Show every line of the records below that contains the word "action".

::: Supplied records

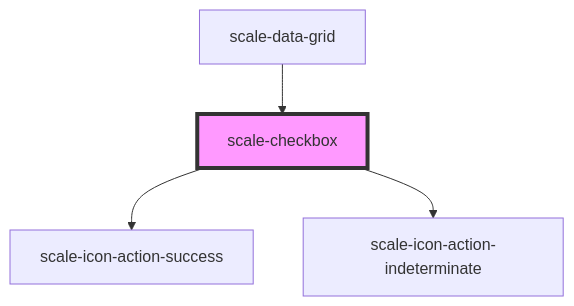
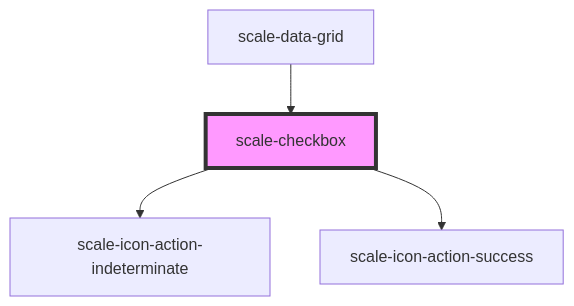
The diagram in packages/components/src/components/checkbox/readme.md (telekom/scale), drawn with Mermaid before and after one commit. The commit also changed other lines of this file and 4 other files, not shown here.

````diff
--- a/packages/components/src/components/checkbox/readme.md
+++ b/packages/components/src/components/checkbox/readme.md
@@ -44,7 +56,7 @@
 ```mermaid
 graph TD;
+  scale-checkbox --> scale-icon-action-indeterminate
   scale-checkbox --> scale-icon-action-success
-  scale-checkbox --> scale-icon-action-indeterminate
   scale-data-grid --> scale-checkbox
   style scale-checkbox fill:#f9f,stroke:#333,stroke-width:4px
 ```
````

::::::

__Reply__:
+  scale-checkbox --> scale-icon-action-indeterminate
   scale-checkbox --> scale-icon-action-success
-  scale-checkbox --> scale-icon-action-indeterminate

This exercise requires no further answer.